Table of Contents
A crown or a cap is the artificial tooth-like structure that is used to cover your tooth after the completion of a root canal or the restoration of a fractured tooth. These crowns may be placed individually or joined to one another on multiple adjoining teeth. If a missing tooth is replaced by taking support from the adjacent teeth then the who restoration is referred to as a ‘bridge’.
When a doctor is talking about crowns and bridges in any situation, there are always multiple options that are offered to the patient. These options usually vary in the kind of materials being used, the fabrication technique, the strength and even the amount of time they are expected to last.
So what are the best crowns for your tooth? Does more expensive always mean better? The answer to these questions actually varies depending on various clinical conditions, but there are three main kinds of crowns that patients need to know about.
Stainless Steel Crowns
These crowns are used mostly for children that need a pulpectomy (similar to an RCT) for their milk teeth. They are also used for restoration in adults where the space available is extremely constrained or where the most affordable option needs to be considered.

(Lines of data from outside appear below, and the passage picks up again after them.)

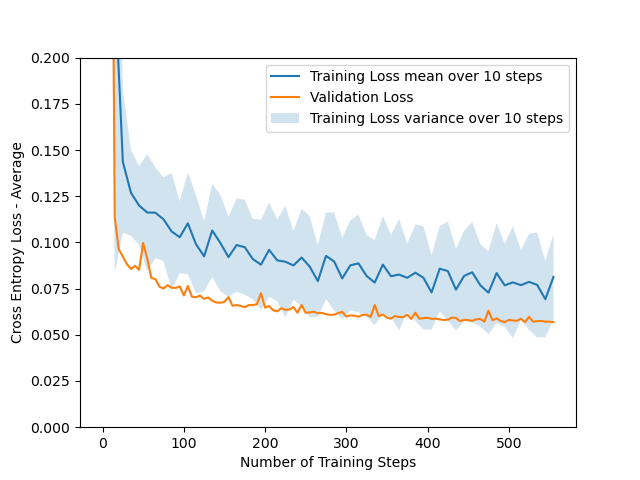
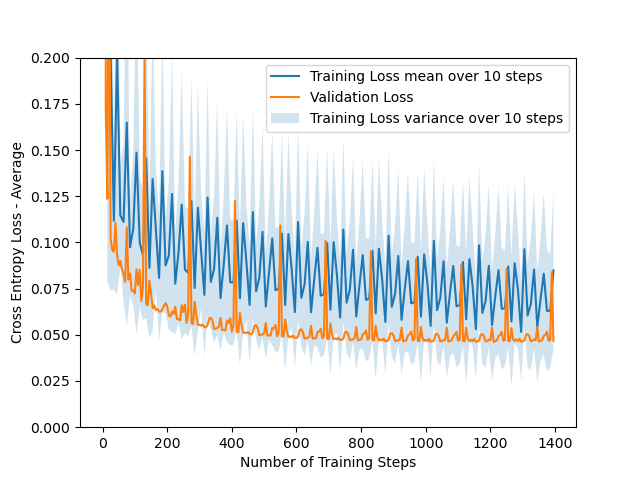
Task 3 complete

diff --git a/assignment1/task3a.py b/assignment1/task3a.py
@@ -15,17 +15,18 @@ def cross_entropy_loss(targets: np.ndarray, outputs: np.ndarray):
     # TODO implement this function (Task 3a)
     assert targets.shape == outputs.shape,\
         f"Targets shape: {targets.shape}, outputs: {outputs.shape}"
-    raise NotImplementedError
+
+    return np.average(-np.sum(targets*np.log(outputs), axis=1))
 
 
 class SoftmaxModel:
 
     def __init__(self, l2_reg_lambda: float):
         # Define number of input nodes
-        self.I = None
+        self.I = 785
 
         # Define number of output nodes
-        self.num_outputs = None
+        self.num_outputs = 10
         self.w = np.zeros((self.I, self.num_outputs))
         self.grad = None
 
@@ -39,7 +40,7 @@ class SoftmaxModel:
             y: output of model with shape [batch size, num_outputs]
         """
         # TODO implement this function (Task 3a)
-        return None
+        return np.exp(X.dot(self.w))/np.sum(np.exp(X.dot(self.w)), axis=1, keepdims=True)
 
     def backward(self, X: np.ndarray, outputs: np.ndarray, targets: np.ndarray) -> None:
         """
@@ -51,11 +52,13 @@ class SoftmaxModel:
             targets: labels/targets of each image of shape: [batch size, num_classes]
         """
         # TODO implement this function (Task 3a)
-        # To implement L2 regularization task (4b) you can get the lambda value in self.l2_reg_lambda 
+        # To implement L2 regularization task (4b) you can get the lambda value in self.l2_reg_lambda
         # which is defined in the constructor.
         assert targets.shape == outputs.shape,\
             f"Output shape: {outputs.shape}, targets: {targets.shape}"
-        self.grad = np.zeros_like(self.w)
+
+        self.grad = -(targets-outputs).T.dot(X).T / len(X)
+
         assert self.grad.shape == self.w.shape,\
              f"Grad shape: {self.grad.shape}, w: {self.w.shape}"
 
@@ -72,12 +75,17 @@ def one_hot_encode(Y: np.ndarray, num_classes: int):
         Y: shape [Num examples, num classes]
     """
     # TODO implement this function (Task 3a)
-    raise NotImplementedError
+    Y_new = np.zeros((Y.shape[0], num_classes))
+
+    for i, label in enumerate(Y):
+        Y_new[i, label[0]] = 1
+
+    return Y_new
 
 
 def gradient_approximation_test(model: SoftmaxModel, X: np.ndarray, Y: np.ndarray):
     """
-        Numerical approximation for gradients. Should not be edited. 
+        Numerical approximation for gradients. Should not be edited.
         Details about this test is given in the appendix in the assignment.
     """
     w_orig = np.random.normal(loc=0, scale=1/model.w.shape[0]**2, size=model.w.shape)

diff --git a/assignment1/task2.py b/assignment1/task2.py
@@ -82,7 +82,7 @@ if __name__ == "__main__":
     # Load dataset
     category1, category2 = 2, 3
     X_train, Y_train, X_val, Y_val = utils.load_binary_dataset(
-        category1, category2)
+        category1, category2, sample_stochastic=False)
 
     X_train = pre_process_images(X_train)
     X_val = pre_process_images(X_val)
@@ -108,26 +108,26 @@ if __name__ == "__main__":
     print("Validation accuracy:", calculate_accuracy(X_val, Y_val, model))
 
     # Plot loss for first model (task 2b)
-    print('plotting')
-    plt.ylim([0., .2])
-    utils.plot_loss(train_history["loss"],
-                    "Training Loss", npoints_to_average=10)
-    utils.plot_loss(val_history["loss"], "Validation Loss")
-    plt.legend()
-    plt.xlabel("Number of Training Steps")
-    plt.ylabel("Cross Entropy Loss - Average")
-    plt.savefig("task2b_binary_train_loss.png")
-    plt.show()
+    # print('plotting')
+    # plt.ylim([0., .2])
+    # utils.plot_loss(train_history["loss"],
+    #                 "Training Loss", npoints_to_average=10)
+    # utils.plot_loss(val_history["loss"], "Validation Loss")
+    # plt.legend()
+    # plt.xlabel("Number of Training Steps")
+    # plt.ylabel("Cross Entropy Loss - Average")
+    # plt.savefig("task2b_binary_train_loss.png")
+    # plt.show()
 
-    # Plot accuracy
-    plt.ylim([0.93, .99])
-    utils.plot_loss(train_history["accuracy"], "Training Accuracy")
-    utils.plot_loss(val_history["accuracy"], "Validation Accuracy")
-    plt.xlabel("Number of Training Steps")
-    plt.ylabel("Accuracy")
-    plt.legend()
-    plt.savefig("task2b_binary_train_accuracy.png")
-    plt.show()
+    # # Plot accuracy
+    # plt.ylim([0.93, .99])
+    # utils.plot_loss(train_history["accuracy"], "Training Accuracy")
+    # utils.plot_loss(val_history["accuracy"], "Validation Accuracy")
+    # plt.xlabel("Number of Training Steps")
+    # plt.ylabel("Accuracy")
+    # plt.legend()
+    # plt.savefig("task2c_binary_train_accuracy.png")
+    # plt.show()
 
     # Task 2e - Create a comparison between training with and without shuffling
     shuffle_dataset = True

diff --git a/assignment1/task3.py b/assignment1/task3.py
@@ -17,7 +17,14 @@ def calculate_accuracy(X: np.ndarray, targets: np.ndarray, model: SoftmaxModel) 
         Accuracy (float)
     """
     # TODO: Implement this function (task 3c)
-    accuracy = 0
+    outputs = model.forward(X)
+    # np.save('pred', predictions)
+    # np.save('tar', targets)
+    # exit()
+    predictions = np.argmax(outputs, axis=1)
+    correct_predictions = np.sum(predictions == np.where(targets==1)[1])
+    accuracy = np.sum(correct_predictions) / len(predictions)
+
     return accuracy
 
 
@@ -36,7 +43,12 @@ class SoftmaxTrainer(BaseTrainer):
             loss value (float) on batch
         """
         # TODO: Implement this function (task 3b)
-        loss = 0
+        outputs = self.model.forward(X_batch)
+
+        self.model.backward(X_batch, outputs, Y_batch)
+        self.model.w -= self.learning_rate * self.model.grad
+
+        loss = cross_entropy_loss(Y_batch, outputs)
         return loss
 
     def validation_step(self):
@@ -102,7 +114,7 @@ if __name__ == "__main__":
     plt.legend()
     plt.xlabel("Number of Training Steps")
     plt.ylabel("Cross Entropy Loss - Average")
-    plt.savefig("task3b_softmax_train_loss.png")
+    # plt.savefig("task3b_softmax_train_loss.png")
     plt.show()
 
     # Plot accuracy
@@ -112,7 +124,8 @@ if __name__ == "__main__":
     plt.xlabel("Number of Training Steps")
     plt.ylabel("Accuracy")
     plt.legend()
-    plt.savefig("task3b_softmax_train_accuracy.png")
+    # plt.savefig("task3c_softmax_train_accuracy.png")
+    # plt.savefig("task3d_softmax_train_accuracy_overfitting.png")
     plt.show()
 
     # Train a model with L2 regularization (task 4b)

diff --git a/assignment1/trainer.py b/assignment1/trainer.py
@@ -92,10 +92,10 @@ class BaseTrainer:
                     # TODO (Task 2d): Implement early stopping here.
                     # You can access the validation loss in val_history["loss"]
                     losses = [*val_history["loss"].values()]
-                    if len(losses) > 10 and np.all(losses[-11] < losses[-10:]):
+                    if len(losses) > 10 and np.all(losses[-11] < losses[-10:]): # All ten last losses are higher than the 11th last.
                         early_stop = True
+                        print(f'Early stop kicks in after {epoch+1} epochs')
 
-                    print('Step:', global_step, end='\r')
                 global_step += 1
             if early_stop:
                 break

diff --git a/assignment1/utils.py b/assignment1/utils.py
@@ -28,6 +28,11 @@ def batch_loader(
 
     # TODO (task 2e) implement dataset shuffling here.
 
+    if shuffle:
+        p = np.random.permutation(len(X))
+        X = X[p]
+        Y = Y[p]
+
     for i in range(num_batches):
         # select a set of indices for each batch of samples
         batch_indices = indices[i*batch_size:(i+1)*batch_size]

These crowns are among the earliest kinds of crowns that were made and still function quite well in certain situations. They are almost never used in teeth that will be visible during smiling or talking because of aesthetical reasons, but strength wise they are not too bad.
This kind of crown is still a good option, and a much used one, in developing countries where people do not have too much disposable income to spend on their teeth.
Porcelain Fused To Metal Crowns
This is the most popular kind of crown that is used all across the world. The basic idea here is to layer a stainless steel framework with porcelain so that the "new tooth" can match the color of the surrounding teeth.
There are certain advantages and disadvantages to these crowns. The biggest advantage is that they look much more aesthetic and ‘real’ as compared to the metal crowns. They can be shaded and stained to give a very lifelike effect by trained technicians.
The disadvantage of this kind of crown is that they require a larger amount of space in the mouth. The extra layer of porcelain demands that a large amount of tooth structure be removed to create the necessary space.
Also, because these crowns are actually two layers bonded to one another, there is a chance that a layer of porcelain can chip off during normal use. This leaves the crown looking ‘damaged’ with an ugly metallic spot, although it should be remembered that the crown is still usable if the underlying metal framework is intact.
These crowns can be used for crowns in the front of the mouth where it is necessary for the crowns to be as lifelike as possible, however, they have now been relegated to the back of the mouth because of better options.